_Dataset records:_
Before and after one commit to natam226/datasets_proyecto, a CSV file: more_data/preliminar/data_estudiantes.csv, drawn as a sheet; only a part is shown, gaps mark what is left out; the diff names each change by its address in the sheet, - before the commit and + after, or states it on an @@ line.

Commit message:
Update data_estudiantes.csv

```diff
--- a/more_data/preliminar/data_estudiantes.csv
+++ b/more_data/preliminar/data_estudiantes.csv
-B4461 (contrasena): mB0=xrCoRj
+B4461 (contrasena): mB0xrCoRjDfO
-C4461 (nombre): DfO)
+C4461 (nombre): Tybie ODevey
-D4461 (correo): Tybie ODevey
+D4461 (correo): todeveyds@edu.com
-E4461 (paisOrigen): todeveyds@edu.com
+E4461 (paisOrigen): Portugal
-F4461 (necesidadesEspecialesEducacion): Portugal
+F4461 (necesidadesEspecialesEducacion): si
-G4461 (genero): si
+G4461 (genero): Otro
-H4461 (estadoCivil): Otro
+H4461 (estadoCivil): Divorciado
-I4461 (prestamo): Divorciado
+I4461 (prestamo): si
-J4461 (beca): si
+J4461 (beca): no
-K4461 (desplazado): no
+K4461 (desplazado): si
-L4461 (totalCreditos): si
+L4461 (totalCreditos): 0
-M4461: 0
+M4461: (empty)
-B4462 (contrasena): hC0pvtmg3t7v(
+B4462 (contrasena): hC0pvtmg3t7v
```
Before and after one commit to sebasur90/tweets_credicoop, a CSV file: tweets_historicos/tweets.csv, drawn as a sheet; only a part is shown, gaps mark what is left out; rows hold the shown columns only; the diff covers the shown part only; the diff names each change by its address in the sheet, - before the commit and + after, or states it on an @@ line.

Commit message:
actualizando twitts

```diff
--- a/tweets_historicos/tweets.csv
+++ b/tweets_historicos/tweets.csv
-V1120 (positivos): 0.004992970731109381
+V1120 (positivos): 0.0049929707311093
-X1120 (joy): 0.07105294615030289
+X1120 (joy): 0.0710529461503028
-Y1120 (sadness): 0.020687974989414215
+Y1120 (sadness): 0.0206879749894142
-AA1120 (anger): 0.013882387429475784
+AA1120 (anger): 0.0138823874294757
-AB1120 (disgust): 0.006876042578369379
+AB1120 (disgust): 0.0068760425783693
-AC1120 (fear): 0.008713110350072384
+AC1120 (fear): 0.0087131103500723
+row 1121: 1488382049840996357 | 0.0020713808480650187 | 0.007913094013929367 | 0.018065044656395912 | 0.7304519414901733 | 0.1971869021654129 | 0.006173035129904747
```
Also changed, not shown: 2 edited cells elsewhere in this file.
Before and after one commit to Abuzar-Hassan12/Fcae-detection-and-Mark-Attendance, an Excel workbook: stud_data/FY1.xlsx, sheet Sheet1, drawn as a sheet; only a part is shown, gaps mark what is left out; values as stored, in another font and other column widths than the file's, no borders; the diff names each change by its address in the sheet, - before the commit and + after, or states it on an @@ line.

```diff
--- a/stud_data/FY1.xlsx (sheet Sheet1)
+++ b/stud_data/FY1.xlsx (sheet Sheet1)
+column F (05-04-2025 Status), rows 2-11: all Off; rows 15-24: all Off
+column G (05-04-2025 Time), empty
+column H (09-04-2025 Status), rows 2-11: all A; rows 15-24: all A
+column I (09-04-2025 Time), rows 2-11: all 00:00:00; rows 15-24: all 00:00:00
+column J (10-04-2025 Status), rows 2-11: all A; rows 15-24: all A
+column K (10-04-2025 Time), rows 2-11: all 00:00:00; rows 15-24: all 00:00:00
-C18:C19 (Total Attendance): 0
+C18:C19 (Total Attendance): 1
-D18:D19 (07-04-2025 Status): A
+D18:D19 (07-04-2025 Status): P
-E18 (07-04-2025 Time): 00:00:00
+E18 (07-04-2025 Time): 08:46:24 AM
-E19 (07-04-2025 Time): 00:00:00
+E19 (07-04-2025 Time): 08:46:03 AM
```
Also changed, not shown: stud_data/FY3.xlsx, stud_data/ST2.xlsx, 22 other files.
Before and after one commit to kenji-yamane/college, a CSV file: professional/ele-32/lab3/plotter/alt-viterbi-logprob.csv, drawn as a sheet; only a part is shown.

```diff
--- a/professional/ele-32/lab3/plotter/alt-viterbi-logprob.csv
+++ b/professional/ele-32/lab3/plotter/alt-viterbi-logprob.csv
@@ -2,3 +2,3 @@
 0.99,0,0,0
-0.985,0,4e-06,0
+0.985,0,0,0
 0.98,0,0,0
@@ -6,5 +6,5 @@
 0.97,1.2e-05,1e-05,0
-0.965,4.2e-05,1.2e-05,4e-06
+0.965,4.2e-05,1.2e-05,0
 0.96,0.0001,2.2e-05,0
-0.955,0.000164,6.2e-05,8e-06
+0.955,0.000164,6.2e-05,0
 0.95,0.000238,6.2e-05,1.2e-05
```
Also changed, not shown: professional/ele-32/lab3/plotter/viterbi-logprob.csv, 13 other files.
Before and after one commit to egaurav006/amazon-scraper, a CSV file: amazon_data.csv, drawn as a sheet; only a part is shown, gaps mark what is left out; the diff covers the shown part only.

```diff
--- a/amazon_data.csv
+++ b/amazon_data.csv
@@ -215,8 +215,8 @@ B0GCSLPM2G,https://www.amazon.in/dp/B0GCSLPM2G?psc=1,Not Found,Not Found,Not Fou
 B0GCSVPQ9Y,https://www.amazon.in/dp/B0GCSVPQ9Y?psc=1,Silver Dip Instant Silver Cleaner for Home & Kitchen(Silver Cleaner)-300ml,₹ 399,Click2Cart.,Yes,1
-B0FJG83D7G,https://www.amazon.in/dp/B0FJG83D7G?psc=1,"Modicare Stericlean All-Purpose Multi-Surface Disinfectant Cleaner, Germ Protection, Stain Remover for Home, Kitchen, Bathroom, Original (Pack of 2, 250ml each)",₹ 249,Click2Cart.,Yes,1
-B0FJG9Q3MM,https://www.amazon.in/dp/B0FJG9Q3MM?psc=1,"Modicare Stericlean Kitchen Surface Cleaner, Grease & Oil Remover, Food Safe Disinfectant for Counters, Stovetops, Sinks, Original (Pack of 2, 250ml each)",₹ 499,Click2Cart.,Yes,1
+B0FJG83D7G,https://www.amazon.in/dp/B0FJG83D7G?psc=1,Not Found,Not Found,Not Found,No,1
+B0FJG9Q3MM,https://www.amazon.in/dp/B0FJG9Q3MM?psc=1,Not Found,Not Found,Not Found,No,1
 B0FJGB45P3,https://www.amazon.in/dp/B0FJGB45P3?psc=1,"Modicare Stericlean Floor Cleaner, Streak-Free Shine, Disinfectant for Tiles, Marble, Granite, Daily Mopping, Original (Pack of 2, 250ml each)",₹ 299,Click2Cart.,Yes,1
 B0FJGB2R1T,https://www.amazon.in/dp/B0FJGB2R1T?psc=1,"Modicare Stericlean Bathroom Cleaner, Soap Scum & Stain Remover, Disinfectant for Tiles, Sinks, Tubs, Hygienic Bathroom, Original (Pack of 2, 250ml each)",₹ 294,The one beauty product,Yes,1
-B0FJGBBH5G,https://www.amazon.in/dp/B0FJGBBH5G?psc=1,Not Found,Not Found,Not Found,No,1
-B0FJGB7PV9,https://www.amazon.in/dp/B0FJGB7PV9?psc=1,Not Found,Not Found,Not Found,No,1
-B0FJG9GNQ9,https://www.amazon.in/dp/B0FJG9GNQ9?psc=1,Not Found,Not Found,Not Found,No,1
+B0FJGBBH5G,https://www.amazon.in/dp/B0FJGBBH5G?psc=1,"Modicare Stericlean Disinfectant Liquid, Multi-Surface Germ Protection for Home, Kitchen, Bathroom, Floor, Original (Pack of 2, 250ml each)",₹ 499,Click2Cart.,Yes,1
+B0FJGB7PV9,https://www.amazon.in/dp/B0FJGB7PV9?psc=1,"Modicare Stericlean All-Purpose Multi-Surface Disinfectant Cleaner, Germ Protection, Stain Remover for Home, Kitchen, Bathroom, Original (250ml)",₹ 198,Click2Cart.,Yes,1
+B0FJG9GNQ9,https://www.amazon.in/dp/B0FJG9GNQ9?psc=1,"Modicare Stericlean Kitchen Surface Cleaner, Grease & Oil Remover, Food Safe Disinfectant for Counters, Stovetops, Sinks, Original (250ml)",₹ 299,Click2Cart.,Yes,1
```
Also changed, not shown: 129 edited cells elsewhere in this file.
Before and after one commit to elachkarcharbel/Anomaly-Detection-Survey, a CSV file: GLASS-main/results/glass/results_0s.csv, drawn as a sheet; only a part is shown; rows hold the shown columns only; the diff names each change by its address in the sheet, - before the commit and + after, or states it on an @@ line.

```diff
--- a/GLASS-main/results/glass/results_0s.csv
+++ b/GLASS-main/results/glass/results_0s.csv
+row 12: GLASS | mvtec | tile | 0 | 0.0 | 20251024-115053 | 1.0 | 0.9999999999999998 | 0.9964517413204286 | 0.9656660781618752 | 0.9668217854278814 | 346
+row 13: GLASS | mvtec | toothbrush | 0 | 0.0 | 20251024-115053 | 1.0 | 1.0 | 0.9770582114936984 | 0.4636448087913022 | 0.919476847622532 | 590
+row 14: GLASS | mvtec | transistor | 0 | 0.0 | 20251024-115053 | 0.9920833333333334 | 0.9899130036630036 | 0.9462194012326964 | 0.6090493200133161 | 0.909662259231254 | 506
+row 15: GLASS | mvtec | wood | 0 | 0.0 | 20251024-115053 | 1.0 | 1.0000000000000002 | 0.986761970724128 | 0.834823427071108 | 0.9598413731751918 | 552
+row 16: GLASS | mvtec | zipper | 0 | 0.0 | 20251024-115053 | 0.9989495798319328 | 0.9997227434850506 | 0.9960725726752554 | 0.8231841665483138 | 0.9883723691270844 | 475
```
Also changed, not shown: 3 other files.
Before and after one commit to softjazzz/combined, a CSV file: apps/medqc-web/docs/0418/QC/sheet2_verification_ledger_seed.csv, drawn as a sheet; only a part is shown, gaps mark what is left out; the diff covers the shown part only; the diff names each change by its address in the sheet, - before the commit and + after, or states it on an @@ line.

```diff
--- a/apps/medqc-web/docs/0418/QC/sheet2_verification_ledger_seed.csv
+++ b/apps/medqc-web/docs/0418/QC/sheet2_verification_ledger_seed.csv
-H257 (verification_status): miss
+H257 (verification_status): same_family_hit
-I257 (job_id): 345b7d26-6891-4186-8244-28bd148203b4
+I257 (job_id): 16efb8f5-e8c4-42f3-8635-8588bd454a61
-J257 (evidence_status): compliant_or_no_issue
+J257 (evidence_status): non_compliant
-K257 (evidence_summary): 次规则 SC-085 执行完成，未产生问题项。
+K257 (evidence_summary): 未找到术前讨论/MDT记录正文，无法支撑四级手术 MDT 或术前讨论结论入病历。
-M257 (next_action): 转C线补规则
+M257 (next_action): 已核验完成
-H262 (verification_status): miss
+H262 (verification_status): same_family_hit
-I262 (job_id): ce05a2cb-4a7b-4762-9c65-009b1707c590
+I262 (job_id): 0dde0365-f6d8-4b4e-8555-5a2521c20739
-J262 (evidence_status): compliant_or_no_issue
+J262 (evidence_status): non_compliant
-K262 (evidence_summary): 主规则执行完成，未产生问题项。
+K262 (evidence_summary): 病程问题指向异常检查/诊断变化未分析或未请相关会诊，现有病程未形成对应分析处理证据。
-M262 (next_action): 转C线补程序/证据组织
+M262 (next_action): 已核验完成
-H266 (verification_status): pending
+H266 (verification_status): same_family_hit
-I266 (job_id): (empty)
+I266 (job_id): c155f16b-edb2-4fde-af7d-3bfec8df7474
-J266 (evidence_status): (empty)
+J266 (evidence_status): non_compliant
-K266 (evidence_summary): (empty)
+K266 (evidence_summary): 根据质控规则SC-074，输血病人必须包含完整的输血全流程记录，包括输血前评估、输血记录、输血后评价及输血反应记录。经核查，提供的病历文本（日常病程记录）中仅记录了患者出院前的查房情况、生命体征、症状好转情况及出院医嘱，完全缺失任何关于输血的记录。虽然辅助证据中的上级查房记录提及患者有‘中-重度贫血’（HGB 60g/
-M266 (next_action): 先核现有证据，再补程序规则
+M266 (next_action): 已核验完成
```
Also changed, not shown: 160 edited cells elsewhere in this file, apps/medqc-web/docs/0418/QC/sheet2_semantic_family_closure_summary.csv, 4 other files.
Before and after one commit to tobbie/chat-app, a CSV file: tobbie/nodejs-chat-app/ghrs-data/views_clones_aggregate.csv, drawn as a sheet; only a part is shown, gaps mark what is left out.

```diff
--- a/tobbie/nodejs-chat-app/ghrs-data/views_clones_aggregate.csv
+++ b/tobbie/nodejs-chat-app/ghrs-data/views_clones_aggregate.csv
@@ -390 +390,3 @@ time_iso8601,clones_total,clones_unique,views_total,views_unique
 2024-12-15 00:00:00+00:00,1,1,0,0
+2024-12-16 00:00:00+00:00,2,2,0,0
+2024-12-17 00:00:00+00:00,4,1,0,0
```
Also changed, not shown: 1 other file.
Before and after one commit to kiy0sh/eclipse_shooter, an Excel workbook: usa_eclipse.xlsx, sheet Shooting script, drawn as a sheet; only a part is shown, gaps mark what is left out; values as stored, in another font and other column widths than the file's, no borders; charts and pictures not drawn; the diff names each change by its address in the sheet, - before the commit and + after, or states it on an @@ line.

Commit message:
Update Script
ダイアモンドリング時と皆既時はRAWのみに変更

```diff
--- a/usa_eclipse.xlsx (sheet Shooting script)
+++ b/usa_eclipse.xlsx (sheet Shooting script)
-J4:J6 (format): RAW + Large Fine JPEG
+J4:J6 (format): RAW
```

_Your goal:_
Look through the lines above and collect those with the word "已核验完成".

_Your response:_
+M257 (next_action): 已核验完成
+M262 (next_action): 已核验完成
+M266 (next_action): 已核验完成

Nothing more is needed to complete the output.